It is almost an implicit assumption that teams can make better decisions and perform tasks better than individuals can. This is true in certain circumstances and for certain decisions and tasks – but not always.
For one, there are the group-based biases such as, groupthink and group polarization (more on these in a future post) that lead to poor decisions. There are a number of ways to minimize these biases, but this is not what I’d like to write about this time.
Rather, I would like to focus on the factors that influence individual decision-making within groups/teams. In other words, how do we, as individuals, end up contributing to poor decision-making when we are part of a group.
The following scenarios are probably familiar for some: You are in a meeting. The team leader is proposing a deadline that is highly unrealistic, and you observe all your colleagues nodding in unison. Or, the CEO is suggesting a strategy with a few serious flaws with such conviction that no one from the executive team raises any concerns.
What do you do in situations like these? Do you join the majority and commit to an unrealistic deadline, or give your support to a flawed strategy? Or, do you raise your concerns? Whatever your answer may be, here are a few questions to reflect on:
- What is crossing your mind as you observe the reactions of others? Do you think „I must be the only one who thinks like that“ or „What am I missing here?“? Or, do you think „It can’t be that I am the only one who sees a problem here!“?
- What is your preferred style in dealing with disagreement or conflict? Are you comfortable with confrontation, or would you rather avoid confrontation and conflict?
For the first question if you think that you’re the only one with concerns, it is highly likely that you’re being a victim of the bias „pluralistic ignorance“. That is, you assume (incorrectly) that everyone else in the group accepts the situation, where actually quite a few others privately question it too. It is „pluralistic“ because you’re not the only one who makes that assumption. To the extend that no one speaks up, this tendency perpetuates group members‘ reluctance to express their disagreements and leads to suboptimal decisions. So what would be a better approach?
- Act with the assumption that you are not the only one who has concerns or questions. Observe people in meetings and you’ll notice when others are confused or not agreeing with the message. Remember the times when others „piggy-backed“ with their questions/objections once a concern has been raised.
- Ask people in private after the meeting if they indeed had no questions or concerns. They are more likely to express their real thoughts outside the group situation. This gives you a good reason to speak up next time.
- Trust your instincts.
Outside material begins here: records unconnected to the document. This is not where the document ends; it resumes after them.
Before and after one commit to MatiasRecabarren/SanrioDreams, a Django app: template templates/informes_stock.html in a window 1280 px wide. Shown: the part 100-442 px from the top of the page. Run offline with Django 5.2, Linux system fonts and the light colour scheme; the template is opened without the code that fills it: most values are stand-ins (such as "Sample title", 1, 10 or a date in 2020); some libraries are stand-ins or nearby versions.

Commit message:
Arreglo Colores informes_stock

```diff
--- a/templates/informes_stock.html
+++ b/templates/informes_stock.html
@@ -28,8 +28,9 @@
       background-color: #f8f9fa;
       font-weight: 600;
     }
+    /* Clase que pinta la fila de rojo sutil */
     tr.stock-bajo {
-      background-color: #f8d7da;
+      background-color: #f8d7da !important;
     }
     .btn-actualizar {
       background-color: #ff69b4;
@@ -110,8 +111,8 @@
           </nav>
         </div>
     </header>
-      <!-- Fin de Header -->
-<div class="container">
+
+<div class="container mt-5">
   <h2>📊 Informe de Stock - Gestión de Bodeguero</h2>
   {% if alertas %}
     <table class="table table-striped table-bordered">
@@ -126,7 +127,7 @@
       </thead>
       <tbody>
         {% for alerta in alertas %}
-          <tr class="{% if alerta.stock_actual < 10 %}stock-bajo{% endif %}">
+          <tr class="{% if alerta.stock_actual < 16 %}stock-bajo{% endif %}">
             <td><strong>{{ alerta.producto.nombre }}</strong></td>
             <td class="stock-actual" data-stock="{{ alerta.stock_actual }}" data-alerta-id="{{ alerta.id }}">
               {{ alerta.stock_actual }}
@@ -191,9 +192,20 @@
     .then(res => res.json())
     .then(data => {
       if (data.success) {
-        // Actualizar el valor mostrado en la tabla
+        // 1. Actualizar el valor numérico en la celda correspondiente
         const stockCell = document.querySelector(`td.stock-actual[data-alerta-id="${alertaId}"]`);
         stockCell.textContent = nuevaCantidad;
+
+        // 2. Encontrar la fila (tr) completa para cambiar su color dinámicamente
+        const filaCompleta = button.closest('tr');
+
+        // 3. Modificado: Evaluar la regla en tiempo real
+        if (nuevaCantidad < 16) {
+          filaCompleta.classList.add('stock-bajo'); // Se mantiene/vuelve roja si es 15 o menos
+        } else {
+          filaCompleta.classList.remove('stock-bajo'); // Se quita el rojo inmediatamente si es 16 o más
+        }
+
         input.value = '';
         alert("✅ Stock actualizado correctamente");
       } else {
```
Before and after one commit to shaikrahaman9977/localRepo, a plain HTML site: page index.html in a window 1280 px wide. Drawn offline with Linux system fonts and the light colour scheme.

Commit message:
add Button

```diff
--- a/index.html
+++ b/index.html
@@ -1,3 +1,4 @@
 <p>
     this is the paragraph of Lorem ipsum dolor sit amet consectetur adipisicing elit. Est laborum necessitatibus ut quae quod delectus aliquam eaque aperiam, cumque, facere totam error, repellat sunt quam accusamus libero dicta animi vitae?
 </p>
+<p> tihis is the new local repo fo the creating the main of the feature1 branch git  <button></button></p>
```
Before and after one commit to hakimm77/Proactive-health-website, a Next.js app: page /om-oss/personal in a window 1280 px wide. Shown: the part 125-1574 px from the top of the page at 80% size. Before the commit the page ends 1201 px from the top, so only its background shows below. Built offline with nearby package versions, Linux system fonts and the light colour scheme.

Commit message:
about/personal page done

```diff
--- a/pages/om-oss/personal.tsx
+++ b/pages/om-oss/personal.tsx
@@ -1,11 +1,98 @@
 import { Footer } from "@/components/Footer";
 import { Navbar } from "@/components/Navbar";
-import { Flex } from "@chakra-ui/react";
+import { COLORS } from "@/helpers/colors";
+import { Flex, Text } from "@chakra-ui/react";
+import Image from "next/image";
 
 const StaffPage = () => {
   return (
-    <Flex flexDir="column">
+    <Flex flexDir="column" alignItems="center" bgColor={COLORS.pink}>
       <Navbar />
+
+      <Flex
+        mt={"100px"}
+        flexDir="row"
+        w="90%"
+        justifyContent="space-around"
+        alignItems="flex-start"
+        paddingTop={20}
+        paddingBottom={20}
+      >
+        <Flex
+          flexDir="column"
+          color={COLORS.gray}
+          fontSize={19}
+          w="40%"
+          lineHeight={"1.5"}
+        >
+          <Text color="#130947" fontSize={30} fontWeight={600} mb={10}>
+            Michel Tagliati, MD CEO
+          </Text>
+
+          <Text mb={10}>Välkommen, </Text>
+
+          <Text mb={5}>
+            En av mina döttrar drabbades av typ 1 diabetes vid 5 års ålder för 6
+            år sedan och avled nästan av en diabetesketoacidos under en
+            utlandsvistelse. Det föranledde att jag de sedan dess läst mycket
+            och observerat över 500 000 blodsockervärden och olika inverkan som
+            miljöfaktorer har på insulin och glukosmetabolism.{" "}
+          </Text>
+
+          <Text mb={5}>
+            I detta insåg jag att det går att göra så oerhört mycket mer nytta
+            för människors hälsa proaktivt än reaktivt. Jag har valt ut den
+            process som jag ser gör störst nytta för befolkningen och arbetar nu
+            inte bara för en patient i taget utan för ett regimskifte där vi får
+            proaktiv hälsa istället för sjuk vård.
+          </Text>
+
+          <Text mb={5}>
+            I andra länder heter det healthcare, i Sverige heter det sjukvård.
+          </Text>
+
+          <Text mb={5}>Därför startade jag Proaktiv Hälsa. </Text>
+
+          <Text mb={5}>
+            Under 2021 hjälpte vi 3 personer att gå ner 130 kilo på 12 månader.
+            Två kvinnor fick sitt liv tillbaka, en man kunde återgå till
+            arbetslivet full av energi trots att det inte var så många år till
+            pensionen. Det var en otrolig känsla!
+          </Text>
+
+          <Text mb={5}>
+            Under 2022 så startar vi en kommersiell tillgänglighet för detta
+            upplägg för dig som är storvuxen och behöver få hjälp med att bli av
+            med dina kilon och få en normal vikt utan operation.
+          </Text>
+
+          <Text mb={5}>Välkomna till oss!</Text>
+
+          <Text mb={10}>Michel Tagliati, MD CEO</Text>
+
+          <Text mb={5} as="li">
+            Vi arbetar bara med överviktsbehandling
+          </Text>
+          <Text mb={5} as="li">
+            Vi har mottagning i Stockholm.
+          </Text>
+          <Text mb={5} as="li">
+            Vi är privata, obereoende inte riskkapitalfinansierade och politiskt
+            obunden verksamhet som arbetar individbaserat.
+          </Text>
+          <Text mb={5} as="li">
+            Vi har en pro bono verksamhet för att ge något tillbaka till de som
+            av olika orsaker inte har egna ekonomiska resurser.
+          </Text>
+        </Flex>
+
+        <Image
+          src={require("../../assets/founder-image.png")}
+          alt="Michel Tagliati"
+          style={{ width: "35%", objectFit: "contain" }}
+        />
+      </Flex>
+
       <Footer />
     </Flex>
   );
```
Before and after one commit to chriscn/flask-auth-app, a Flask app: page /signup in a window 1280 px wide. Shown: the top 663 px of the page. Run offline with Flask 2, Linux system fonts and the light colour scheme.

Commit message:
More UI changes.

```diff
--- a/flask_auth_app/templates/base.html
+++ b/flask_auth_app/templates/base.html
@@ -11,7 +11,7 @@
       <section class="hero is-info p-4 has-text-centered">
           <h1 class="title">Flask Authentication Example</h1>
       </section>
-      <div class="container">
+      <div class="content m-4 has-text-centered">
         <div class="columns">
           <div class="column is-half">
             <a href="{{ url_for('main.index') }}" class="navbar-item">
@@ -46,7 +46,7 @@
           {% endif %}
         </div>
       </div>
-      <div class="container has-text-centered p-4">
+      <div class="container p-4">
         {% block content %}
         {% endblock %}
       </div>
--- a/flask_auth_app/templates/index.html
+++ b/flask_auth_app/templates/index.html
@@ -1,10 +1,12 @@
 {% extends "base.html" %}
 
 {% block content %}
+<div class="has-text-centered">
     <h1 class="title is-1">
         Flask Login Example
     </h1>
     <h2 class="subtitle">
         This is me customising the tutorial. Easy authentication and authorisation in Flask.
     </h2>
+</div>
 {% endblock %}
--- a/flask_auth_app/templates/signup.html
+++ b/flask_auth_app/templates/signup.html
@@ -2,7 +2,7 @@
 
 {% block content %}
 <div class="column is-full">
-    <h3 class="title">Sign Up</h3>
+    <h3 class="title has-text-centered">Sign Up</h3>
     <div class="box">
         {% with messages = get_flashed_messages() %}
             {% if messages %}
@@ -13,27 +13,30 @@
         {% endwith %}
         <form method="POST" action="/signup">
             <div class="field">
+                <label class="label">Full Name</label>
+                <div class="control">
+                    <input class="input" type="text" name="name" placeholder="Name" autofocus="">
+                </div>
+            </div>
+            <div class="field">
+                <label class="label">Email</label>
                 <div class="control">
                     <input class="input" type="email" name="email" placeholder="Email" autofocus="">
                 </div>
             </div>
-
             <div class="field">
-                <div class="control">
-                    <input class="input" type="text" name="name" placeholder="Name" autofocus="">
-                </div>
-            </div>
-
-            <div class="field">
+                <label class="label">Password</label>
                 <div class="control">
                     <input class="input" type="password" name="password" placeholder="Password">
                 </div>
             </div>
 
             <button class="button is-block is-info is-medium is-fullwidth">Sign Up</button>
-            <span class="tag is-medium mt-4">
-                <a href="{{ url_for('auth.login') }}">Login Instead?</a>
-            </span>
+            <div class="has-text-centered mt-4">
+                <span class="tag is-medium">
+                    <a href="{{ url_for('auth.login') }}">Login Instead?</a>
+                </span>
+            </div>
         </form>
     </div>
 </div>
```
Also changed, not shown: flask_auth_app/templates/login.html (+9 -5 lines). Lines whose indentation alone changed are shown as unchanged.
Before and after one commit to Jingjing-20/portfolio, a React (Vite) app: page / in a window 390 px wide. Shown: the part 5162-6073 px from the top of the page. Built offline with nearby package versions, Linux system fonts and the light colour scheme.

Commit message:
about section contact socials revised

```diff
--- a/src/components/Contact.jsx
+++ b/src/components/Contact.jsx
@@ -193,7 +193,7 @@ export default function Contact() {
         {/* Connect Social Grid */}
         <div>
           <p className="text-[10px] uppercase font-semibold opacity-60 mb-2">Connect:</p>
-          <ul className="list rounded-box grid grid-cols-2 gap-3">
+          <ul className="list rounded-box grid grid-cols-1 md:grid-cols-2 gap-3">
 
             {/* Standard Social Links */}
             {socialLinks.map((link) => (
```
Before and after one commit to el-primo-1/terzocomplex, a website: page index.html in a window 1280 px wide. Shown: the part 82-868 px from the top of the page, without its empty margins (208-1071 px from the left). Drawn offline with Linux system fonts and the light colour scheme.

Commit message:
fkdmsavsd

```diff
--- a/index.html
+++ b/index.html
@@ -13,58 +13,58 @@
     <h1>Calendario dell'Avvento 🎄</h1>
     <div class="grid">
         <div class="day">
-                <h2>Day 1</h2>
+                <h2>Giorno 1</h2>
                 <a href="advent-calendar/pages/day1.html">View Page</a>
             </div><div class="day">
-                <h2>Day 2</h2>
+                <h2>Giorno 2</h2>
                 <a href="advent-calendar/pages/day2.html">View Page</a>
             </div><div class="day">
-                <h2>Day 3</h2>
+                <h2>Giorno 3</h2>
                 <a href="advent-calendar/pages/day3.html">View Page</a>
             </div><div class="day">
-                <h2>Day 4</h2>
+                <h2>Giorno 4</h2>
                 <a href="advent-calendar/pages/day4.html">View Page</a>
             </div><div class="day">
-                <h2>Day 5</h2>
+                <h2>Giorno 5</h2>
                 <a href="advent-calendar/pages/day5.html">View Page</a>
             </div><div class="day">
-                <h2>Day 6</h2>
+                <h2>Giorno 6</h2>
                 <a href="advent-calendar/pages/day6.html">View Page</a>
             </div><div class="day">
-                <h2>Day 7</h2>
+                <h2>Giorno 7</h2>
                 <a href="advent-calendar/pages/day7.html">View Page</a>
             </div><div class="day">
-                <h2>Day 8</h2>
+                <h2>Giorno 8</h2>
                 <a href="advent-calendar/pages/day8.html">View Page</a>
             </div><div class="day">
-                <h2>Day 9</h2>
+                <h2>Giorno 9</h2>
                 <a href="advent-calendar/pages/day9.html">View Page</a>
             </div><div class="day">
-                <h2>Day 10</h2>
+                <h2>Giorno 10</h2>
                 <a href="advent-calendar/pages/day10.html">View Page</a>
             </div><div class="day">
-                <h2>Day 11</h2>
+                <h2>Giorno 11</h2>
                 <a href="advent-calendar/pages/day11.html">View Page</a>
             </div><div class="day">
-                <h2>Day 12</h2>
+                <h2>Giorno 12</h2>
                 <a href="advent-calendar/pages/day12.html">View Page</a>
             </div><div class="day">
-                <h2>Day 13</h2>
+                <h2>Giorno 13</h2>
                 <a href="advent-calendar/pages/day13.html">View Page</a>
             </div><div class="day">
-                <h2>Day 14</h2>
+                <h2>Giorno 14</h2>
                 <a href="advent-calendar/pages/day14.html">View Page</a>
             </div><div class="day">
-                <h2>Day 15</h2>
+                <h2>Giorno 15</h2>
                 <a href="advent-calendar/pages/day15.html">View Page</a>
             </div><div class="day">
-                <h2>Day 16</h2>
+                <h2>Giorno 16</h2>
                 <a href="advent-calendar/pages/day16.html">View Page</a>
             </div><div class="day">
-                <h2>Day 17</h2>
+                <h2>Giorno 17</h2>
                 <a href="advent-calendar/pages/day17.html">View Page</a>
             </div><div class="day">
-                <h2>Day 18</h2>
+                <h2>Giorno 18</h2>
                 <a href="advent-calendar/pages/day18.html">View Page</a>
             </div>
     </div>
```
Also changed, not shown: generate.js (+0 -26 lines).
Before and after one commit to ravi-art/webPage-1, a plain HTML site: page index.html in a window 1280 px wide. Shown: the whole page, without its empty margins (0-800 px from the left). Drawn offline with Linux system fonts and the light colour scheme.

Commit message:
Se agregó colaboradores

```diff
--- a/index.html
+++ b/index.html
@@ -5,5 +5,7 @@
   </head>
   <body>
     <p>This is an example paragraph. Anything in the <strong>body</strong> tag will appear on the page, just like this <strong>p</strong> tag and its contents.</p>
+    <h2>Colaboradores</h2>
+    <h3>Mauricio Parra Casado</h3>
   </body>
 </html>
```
If you are convinced that something is not clear or questionable, it probably is.
- Think of the costs of going ahead with a poor decision and take responsibility to point out to flaws.
Coming to the second question. It is absolutely crucial that you are aware of your preferred or habitual style when it comes to confrontation and conflict. For most people these two terms have somewhat negative connotations. But both are indispensable for effective decision-making.
- Explore your default style in dealing with situations that involve confrontation or conflict by paying attention to both your thoughts and emotional reactions.
- If you consistently associate confrontation and conflict with negativity, trace back the roots of this connection (e.g., family, close-relationships, a boss in your early career, organizational culture etc.,).
- Consider taking a different perspective: Confrontation and conflict – when dealt with effectively – clear the air, reveal misunderstandings, and consequently lead to better decisions.
As a team member you can contribute to the decision-making process if you consider and apply the above points. As a leader you can, and should encourage your team to be aware of these biases and tendencies if you would like to come up with optimal decisions.
„You don’t get harmony when everybody sings the same note“ ~ Doug Floyd
*Krech & Crutchfield (1948). Theory and Problems of Social Psychology.